#### [Your instructions]
Look through the material and copy each line holding "запрос".

#### [Records to use]
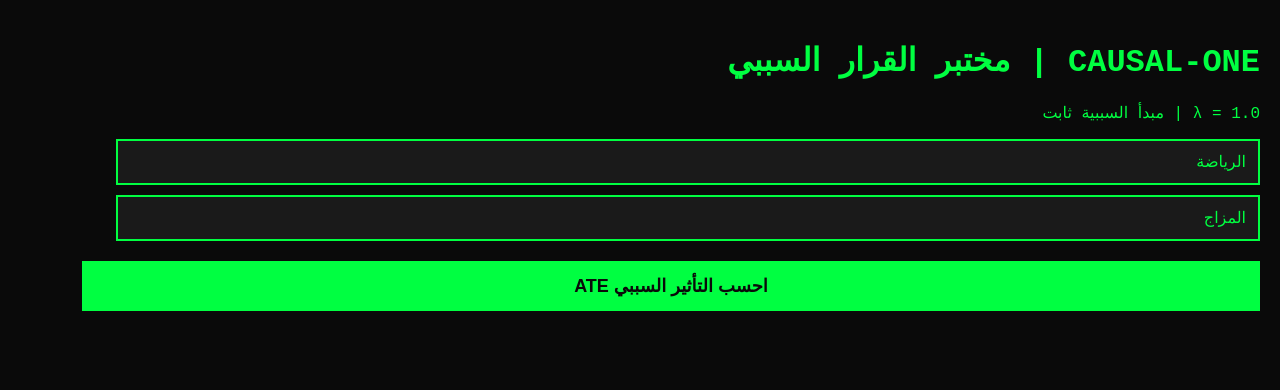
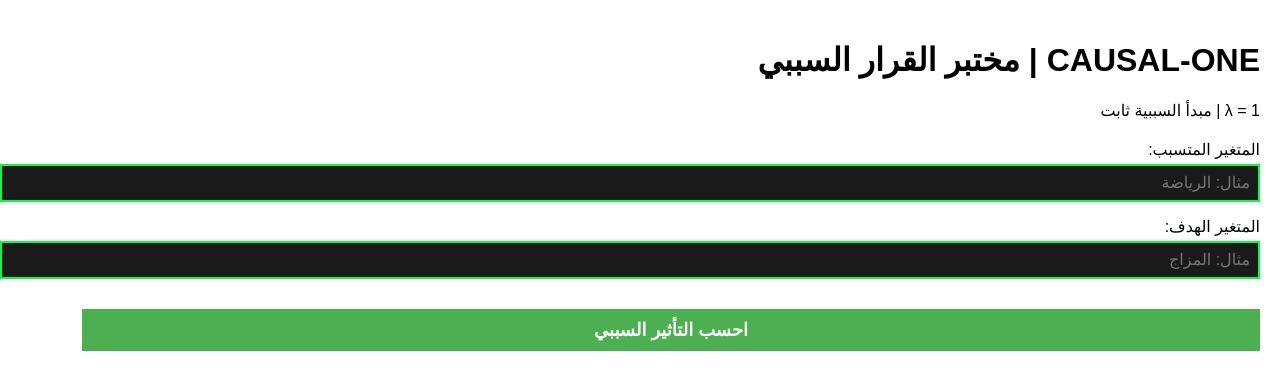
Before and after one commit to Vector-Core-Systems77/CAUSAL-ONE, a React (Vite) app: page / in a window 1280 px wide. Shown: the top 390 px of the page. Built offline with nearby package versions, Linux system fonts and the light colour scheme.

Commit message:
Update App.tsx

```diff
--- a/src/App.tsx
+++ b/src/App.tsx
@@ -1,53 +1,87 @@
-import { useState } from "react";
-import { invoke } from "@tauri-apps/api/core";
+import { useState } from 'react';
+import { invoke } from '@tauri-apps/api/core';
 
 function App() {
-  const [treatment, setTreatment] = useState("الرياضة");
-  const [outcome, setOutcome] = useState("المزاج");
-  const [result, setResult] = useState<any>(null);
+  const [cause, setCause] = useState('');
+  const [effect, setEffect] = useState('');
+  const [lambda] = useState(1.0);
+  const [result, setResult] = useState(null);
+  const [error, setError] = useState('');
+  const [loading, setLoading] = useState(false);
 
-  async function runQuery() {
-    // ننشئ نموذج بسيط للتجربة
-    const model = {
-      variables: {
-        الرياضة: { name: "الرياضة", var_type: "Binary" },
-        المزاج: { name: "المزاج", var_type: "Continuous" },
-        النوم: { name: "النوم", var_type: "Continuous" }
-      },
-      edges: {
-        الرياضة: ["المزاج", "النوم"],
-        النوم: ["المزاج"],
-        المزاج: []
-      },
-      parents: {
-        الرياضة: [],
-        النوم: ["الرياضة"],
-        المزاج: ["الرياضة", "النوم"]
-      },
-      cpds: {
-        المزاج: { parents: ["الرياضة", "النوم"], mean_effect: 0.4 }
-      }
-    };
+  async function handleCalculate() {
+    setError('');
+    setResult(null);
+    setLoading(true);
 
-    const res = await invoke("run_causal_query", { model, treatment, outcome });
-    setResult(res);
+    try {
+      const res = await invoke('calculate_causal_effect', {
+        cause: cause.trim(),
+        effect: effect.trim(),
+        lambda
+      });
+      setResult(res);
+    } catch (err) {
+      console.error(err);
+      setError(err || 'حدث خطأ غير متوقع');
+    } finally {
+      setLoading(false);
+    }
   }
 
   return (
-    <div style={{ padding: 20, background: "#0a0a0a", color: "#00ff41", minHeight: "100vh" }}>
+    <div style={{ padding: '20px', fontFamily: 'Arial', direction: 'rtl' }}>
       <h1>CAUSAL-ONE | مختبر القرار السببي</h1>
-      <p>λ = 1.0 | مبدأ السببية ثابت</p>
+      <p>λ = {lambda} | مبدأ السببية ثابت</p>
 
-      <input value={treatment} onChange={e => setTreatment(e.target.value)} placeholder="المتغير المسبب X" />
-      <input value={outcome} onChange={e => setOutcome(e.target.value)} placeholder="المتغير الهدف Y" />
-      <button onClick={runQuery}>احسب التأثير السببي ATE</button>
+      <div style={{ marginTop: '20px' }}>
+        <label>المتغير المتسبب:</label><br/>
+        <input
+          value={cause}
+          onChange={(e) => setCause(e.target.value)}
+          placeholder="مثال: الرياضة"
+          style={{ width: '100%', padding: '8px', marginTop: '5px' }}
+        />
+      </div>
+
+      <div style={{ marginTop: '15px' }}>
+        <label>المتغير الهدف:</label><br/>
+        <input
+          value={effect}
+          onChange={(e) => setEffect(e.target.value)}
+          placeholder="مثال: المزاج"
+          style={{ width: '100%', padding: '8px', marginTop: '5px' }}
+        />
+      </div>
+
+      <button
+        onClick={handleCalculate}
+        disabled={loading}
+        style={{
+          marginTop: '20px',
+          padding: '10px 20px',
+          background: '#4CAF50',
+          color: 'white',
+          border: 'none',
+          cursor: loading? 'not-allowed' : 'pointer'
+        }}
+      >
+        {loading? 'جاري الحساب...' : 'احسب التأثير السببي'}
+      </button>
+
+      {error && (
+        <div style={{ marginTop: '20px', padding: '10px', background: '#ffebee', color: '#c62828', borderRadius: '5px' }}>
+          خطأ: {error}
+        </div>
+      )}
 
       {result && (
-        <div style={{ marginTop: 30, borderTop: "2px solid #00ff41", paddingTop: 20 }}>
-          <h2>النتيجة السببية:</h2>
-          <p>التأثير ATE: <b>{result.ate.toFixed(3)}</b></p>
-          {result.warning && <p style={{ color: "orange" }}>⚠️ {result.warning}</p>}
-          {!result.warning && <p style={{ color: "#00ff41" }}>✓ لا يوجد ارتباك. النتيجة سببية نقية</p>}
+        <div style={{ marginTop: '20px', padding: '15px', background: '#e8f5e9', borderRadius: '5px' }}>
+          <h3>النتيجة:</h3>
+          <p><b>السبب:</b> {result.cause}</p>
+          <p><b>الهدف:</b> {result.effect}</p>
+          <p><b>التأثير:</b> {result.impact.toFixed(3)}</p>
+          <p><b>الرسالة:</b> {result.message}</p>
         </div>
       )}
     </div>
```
* * *
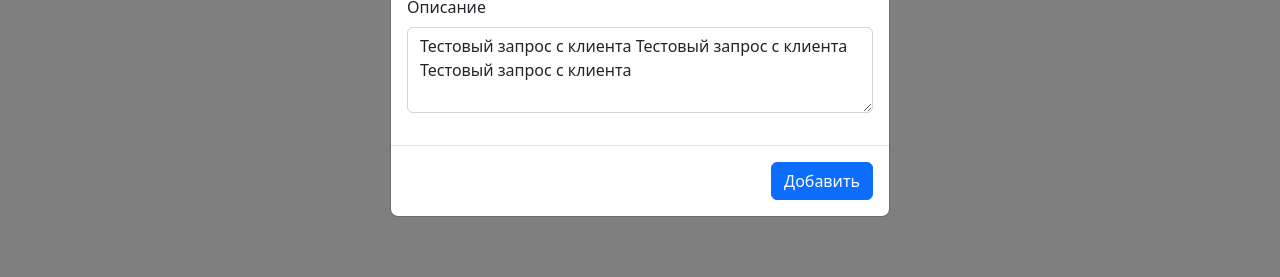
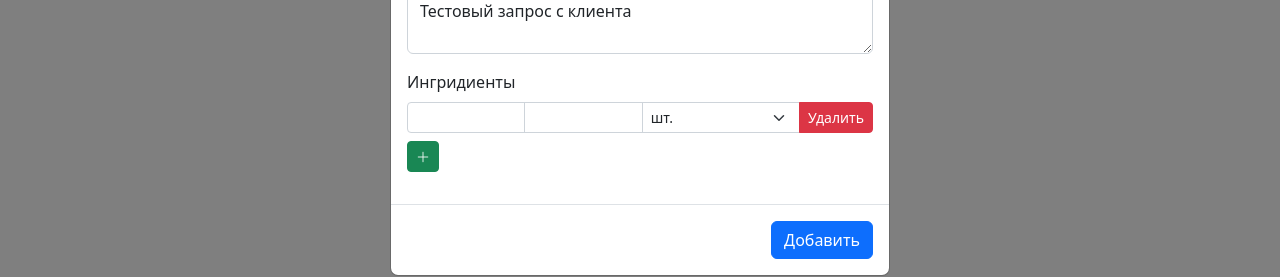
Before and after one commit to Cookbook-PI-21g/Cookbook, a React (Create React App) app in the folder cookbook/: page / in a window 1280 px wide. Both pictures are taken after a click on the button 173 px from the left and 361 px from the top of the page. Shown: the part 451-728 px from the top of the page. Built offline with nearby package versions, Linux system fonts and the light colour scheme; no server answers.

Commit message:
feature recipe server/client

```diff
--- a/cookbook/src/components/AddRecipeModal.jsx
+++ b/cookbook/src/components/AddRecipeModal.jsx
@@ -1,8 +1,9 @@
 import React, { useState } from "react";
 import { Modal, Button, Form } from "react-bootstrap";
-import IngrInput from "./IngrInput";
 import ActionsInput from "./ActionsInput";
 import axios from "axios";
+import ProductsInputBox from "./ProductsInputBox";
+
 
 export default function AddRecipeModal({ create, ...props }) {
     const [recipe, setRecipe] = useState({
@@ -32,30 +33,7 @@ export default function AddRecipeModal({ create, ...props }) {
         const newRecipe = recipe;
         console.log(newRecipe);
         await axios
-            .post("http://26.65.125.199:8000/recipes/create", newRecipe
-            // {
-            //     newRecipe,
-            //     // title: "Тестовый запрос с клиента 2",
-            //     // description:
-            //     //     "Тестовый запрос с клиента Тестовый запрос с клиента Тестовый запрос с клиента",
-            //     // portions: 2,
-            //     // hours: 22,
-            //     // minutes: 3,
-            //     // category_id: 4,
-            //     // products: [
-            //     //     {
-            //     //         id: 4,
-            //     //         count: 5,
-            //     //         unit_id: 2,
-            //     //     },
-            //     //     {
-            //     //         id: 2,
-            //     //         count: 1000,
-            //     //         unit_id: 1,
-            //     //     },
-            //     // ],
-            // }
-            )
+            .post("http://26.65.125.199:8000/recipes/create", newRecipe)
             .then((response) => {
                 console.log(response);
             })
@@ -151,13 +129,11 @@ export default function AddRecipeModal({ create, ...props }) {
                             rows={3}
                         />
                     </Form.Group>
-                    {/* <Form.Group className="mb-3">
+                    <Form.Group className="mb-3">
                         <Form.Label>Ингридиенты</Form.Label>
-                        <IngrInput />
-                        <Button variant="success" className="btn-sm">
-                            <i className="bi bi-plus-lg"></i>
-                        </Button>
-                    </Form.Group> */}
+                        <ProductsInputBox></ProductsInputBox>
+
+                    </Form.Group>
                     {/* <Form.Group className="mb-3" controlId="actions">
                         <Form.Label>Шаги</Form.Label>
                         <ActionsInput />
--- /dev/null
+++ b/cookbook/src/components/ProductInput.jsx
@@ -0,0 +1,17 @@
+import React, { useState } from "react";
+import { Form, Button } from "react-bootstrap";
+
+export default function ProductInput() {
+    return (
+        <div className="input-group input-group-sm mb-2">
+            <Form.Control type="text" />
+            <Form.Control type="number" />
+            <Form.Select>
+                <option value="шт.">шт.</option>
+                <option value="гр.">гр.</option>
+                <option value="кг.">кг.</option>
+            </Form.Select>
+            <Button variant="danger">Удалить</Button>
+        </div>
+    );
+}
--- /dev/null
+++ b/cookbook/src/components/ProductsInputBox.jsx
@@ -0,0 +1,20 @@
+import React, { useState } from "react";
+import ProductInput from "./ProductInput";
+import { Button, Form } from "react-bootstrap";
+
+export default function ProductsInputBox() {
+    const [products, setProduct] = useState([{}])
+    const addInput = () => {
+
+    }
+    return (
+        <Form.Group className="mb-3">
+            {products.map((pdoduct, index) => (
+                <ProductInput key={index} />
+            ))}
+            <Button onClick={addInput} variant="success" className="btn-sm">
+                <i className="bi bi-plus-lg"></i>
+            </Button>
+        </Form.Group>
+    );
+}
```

#### [Answer]
-            //     // title: "Тестовый запрос с клиента 2",
-            //     //     "Тестовый запрос с клиента Тестовый запрос с клиента Тестовый запрос с клиента",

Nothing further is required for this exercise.